Across the world, digital crisis services are becoming more common for saving lives in real-time, digital services not only have the power to connect health providers to one another, but also community members to each other. The #GenH challenge is waiting for your big idea!
“Trevor Lifeline. What’s going on?” It’s the sound of a comforting voice on the other end of the phone line… or the text: “How can I support you today?” that can de-escalate a volatile situation of an LGBTQ young person. It’s the type of support that is becoming more common with online therapy such as TalkSpace, BreakThrough, or BetterHelp. But, what’s unique about a local health leader Johnson & Johnson has supported in the past, The Trevor Project, is that it’s specifically serving the lesbian, gay, bisexual, transgender, and questioning community through a 24-hour phone line, chat, text, and an online social website, often with the support of LGBTQ counselors.
It's a technology that puts people first, starting with just one phone line in 1998. Oscar winning filmmakers Peggy Rajski, James Lecesne, and Randy Stone founded the crisis line for LGBTQ youth in the United States, based on a concern raised in their Academy Award-winning short fiction film, Trevor about a young gay boy named Trevor who died by suicide. Knowing the stigma that can come with "outing" yourself, the film asked a simple question: how could they help more youth like Trevor receive the services, support, and information they need? From a deeply human need arose a novel tech solution, and since then, hundreds of thousands of youth have reached out to the 24-hour crisis line, TrevorChat and TrevorText. By leveraging tech for human wellness, youth receive support, find community, and connect to other LGBTQ youth via the online platform. From The Trevor Project’s crisis services to social media platforms, the Project’s technology puts youth first, applying the fundamentals of human-centered design to reach and engage youth, living their mantra, “We HEAR you. We’re HERE for you.”
And the Trevor Project is just one example of how applied technology plays a role in community well-being. That human-centered approach to online media, services, and design is what Johnson & Johnson is currently applying in the GenH Challenge, to find the next great idea to ensure underserved communities receive better care through innovation Across the world, digital services and support are becoming more and more common for saving and improving lives in real-time, with the power to connect health providers and community members to one another, along with health education and resources. Here are 3 of our favorite ideas that leverage technology bringing lifesaving results for thousands.

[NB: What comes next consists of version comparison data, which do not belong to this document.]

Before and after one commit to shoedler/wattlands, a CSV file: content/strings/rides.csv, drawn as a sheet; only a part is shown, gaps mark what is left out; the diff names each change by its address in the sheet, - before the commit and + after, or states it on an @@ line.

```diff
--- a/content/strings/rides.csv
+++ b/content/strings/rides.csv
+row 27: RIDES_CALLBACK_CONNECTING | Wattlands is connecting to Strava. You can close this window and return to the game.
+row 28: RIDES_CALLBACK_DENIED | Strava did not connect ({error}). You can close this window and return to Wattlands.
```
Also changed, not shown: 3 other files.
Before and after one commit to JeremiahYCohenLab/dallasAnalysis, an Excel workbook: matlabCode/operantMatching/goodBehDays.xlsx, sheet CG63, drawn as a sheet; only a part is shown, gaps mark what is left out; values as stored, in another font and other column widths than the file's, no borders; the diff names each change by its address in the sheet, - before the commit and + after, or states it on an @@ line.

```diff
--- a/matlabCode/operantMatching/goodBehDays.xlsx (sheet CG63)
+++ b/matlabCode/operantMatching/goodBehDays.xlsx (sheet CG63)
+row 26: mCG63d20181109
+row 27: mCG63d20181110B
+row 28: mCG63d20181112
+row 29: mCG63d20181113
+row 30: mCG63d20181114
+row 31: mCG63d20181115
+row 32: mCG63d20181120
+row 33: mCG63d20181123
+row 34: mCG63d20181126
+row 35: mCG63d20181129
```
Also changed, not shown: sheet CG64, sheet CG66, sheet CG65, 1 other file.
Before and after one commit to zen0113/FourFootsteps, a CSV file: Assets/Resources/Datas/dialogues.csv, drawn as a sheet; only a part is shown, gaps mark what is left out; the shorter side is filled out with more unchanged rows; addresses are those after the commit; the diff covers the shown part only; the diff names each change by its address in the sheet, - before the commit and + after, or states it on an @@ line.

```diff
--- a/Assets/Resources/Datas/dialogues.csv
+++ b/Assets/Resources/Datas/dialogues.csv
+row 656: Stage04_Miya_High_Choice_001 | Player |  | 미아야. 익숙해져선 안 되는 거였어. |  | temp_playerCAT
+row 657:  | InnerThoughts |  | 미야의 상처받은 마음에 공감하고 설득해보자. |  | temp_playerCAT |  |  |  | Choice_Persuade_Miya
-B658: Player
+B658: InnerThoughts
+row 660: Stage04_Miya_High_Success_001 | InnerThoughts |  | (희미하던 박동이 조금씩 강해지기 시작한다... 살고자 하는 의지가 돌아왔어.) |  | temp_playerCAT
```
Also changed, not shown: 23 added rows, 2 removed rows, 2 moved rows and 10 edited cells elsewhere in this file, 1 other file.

In 2014, Ebola gripped West Africa as every second and minute counted in the race to save lives. What governments, health workers, and aid organizations needed was all the same- on the ground data and information. That’s why IntraHealth International pioneered mHero, a digital messaging service that tracks data in real time to connect health workers in the field to services within the Ministry of Health. Integral in ending the Ebola epidemic in Sierra Leone, Liberia, and Guinea, mHero was designed within a few weeks through a Hackathon in which developers came together as a community at the UNICEF Innovation Lab in Kampala, Uganda. The ideas generated for and by the innovation community spurred the rapid development and success for the mHero program. Once again, by putting themselves in the shoes of the person in crisis, in this case the health worker, innovators were able to apply technology to reach, connect, and catalogue lifesaving data on the front lines of care.
Human centered design is put at the core of applications like Peek, a portable eye exam app on the smartphone, people in rural settings of Africa and India can be empowered to improve their optical health on-the-go. These smart phone attachements allow commnunities to self examine and submit results for review using the collective support of eyecare professionals, software developers, engineers, and community health workers.

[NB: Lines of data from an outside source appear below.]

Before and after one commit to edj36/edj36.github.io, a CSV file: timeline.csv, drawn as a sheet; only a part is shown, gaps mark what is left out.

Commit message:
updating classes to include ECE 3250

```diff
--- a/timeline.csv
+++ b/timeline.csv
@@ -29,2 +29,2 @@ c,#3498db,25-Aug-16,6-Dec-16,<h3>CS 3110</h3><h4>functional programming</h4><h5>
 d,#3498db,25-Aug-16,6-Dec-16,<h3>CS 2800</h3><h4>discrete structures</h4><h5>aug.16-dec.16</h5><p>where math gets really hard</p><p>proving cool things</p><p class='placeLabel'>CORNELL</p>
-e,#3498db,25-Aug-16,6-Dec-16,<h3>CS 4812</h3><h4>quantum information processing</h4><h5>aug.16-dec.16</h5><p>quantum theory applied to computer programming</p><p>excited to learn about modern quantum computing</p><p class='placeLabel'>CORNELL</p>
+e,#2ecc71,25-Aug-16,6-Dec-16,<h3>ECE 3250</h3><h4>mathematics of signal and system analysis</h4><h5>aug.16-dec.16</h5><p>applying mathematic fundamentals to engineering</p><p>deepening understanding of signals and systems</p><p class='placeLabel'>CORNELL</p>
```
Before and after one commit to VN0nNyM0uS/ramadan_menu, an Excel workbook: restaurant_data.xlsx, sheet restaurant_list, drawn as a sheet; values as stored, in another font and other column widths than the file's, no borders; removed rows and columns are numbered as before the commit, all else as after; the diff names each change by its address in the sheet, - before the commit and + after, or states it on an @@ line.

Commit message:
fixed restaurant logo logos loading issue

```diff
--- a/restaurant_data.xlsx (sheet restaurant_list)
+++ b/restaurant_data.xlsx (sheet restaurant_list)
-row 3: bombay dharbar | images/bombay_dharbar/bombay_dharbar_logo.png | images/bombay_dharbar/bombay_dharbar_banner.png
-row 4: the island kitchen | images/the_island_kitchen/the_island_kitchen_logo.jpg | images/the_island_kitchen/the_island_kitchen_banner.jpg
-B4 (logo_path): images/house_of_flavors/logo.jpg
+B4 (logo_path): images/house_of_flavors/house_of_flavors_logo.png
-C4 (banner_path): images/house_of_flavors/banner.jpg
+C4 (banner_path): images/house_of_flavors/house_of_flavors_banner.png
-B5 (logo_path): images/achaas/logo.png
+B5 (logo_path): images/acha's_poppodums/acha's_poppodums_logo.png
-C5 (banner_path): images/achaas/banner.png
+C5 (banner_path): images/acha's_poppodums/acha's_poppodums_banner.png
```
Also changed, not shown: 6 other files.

B-Wise, a health app created by the South African Ministry of Health and Johnson & Johnson, connects adolescent youth to comprehensive health information and to each other. This creates a peer to peer network to improve access to critical health information and foster support between young people to overcome peer pressure and harmful norms to be empowered in their health.
As digital systems build communities of developers, healthcare professionals, and patients, we are seeing healthcare become more accessible and people becoming healthier. It is community that can save lives with one call, click, or swipe. It is a community of hundreds of thousands of people building online systems, reaching out for support, and creating resiliency together through applications or websites like The Trevor Project’s, mHero, BWise, and Peek, that originated from one idea. So, what’s your idea?
Today, the GenH Challenge is looking to support the next great idea to save lives. Launched by Johnson & Johnson, the GenH Challenge is a global social venture competition harnessing the spark of investment and the power of everyday ideas to change the trajectory of global health. With $1 million USD in cash and other prizes available, find out how your everyday idea could be the next innovation to help create the healthiest generation- “GenH.” Apply today at www.genhchallenge.com.